Stourbridge Canal

Stourbridge has a railway station, named Stourbridge Junction on the Birmingham to Kidderminster line, with a frequent and efficient train service and the town is also served by the shortest railway branch line in Europe - the Stourbridge Town Branch Line which carries a shuttle service from Stourbridge Junction on the Birmingham - Kidderminster line to Stourbridge Town railway station in the town centre.

Stourbridge lies on the River Stour and is linked to the Staffordshire and Worcestershire Canal and the Dudley No. 1 Canal by the Stourbridge Canal. This places the town on the Stourport Ring, a popular route with holidaymakers and is navigable by narrowboat.

The town is served by National Route 54 of the National Cycle Network.


Stourbridge's shopping centre lies on or near the High Street. Here can be found branches of many banks and building societies as well as big retailers There are several pubs, cafés and food outlets. Off the High Street is the Ryemarket shopping centre which houses a number of shops.

Sights in and around the town

The canal and the Red House
  • Clent Hills
  • Bonded Warehouse
  • Broadfield House Glass Museum
  • Crystal Leisure Centre
  • Hagley Hall
  • Foster & Rastrick Foundry building
  • Mary Stevens Park
  • Red House Cone
  • River Stour
  • Ryemarket Fountain
  • Stambermill Viaduct
  • Stourbridge Canal
  • Stourbridge Junction Clock & Car Park Footbridge
  • Stourbridge Town Hall
  • Town Centre Clock
  • Town Centre brickwork
  • Wychbury Hill
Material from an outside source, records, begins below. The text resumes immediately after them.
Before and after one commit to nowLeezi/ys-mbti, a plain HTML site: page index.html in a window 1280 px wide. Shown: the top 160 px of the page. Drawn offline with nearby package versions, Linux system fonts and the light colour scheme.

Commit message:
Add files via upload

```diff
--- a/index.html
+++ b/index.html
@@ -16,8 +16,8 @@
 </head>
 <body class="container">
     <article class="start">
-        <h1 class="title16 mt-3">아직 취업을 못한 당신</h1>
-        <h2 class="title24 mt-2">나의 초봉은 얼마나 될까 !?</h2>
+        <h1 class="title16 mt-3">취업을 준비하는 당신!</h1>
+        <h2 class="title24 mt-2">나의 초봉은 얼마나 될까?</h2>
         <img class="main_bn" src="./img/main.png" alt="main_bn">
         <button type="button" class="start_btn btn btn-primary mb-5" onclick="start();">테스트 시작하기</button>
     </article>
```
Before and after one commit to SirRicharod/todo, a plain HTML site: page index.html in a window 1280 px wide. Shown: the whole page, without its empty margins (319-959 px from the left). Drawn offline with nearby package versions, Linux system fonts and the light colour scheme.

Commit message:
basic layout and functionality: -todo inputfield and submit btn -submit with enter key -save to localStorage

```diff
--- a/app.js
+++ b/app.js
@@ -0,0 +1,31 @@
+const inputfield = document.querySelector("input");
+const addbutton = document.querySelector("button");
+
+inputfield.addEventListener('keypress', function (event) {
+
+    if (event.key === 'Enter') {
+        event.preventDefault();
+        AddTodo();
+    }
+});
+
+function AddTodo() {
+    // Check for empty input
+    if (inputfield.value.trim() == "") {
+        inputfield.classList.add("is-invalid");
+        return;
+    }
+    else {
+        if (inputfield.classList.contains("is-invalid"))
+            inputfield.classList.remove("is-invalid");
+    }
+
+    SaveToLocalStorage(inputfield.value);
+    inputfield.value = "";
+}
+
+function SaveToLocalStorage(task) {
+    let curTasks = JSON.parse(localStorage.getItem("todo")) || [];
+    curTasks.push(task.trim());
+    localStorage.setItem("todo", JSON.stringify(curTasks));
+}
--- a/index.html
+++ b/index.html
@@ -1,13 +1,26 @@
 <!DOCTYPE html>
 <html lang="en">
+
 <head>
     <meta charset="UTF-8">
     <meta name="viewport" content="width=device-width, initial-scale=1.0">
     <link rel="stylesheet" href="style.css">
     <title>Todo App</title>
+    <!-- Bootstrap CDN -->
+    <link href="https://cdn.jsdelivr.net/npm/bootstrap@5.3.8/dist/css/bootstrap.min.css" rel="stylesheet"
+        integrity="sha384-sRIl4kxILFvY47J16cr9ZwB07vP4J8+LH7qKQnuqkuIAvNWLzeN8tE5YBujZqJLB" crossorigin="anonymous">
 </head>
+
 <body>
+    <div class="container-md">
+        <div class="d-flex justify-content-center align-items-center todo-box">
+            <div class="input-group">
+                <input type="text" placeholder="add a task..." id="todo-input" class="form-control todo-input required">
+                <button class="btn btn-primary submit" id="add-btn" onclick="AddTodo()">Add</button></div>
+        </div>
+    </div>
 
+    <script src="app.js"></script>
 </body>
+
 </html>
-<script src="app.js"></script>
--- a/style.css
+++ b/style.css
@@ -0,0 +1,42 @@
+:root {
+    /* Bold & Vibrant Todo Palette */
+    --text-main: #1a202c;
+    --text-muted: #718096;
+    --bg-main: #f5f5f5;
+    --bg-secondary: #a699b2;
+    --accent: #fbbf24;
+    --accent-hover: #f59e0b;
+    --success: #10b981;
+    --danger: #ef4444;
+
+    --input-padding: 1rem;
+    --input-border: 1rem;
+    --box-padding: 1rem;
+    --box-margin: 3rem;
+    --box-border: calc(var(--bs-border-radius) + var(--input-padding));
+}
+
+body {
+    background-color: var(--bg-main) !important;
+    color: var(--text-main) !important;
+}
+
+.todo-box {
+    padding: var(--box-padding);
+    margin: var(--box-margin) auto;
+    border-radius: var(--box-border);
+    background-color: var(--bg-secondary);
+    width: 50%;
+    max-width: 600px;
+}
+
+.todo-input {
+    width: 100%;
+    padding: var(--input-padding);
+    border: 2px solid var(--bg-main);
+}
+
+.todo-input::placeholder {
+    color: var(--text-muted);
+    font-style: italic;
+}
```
In popular culture

Stourbridge appears in two great works of poetry from the 20th century: Finnegans Wake by James Joyce and The Cantos of Ezra Pound.

Of course our low hero was a self valeter by choice of need so up he got up whatever is meant by a stourbridge clay kitchenette and lithargogalenu fowlhouse for the sake of akes (the umpple does not fall very far from the dumpertree)
and I went in a post chaise

Woburn Farm, Stowe, Stratford, Stourbridge, Woodstock, High Wycombe and back to Grosvenor Sq


Stourbridge found its way into Pound's Cantos by way of John Adams, the second President of the United States, whose diary entry from 1786 Pound translated into his own epic poem.

Stourbridge Golf Course is also mentioned by P G Wodehouse.

"Or take Golf", said Mr Carmody, side-stepping and attacking from another angle. "The only good golf-course in Worcestershire at present is at Stourbridge."


  1. Boucher, B. The Huguenot Role in Industrial England
  2. 2.0 2.1 Matsumura, Takao (1984). "Flint glass makers in the local community". The Labour Aristocracy Revisited: The Victorian Flint Glass Makers, 1850-80. Manchester University Press. pp. 149–161. ISBN 0719009316. 
  3. Philips, David (1977). Crime and Authority in Victorian England: The Black Country 1835-1860. Taylor & Francis. pp. 29. ISBN 087471866X. 
  4. Priestley centenary
  6. James Joyce Finnegans Wake, part 1, Episode 6. Page 184
  7. Ezra Pound, Canto LXVI, line 30, Page 380
  8. P. G. Wodehouse, Money for Nothing, Chapter 5

Outside links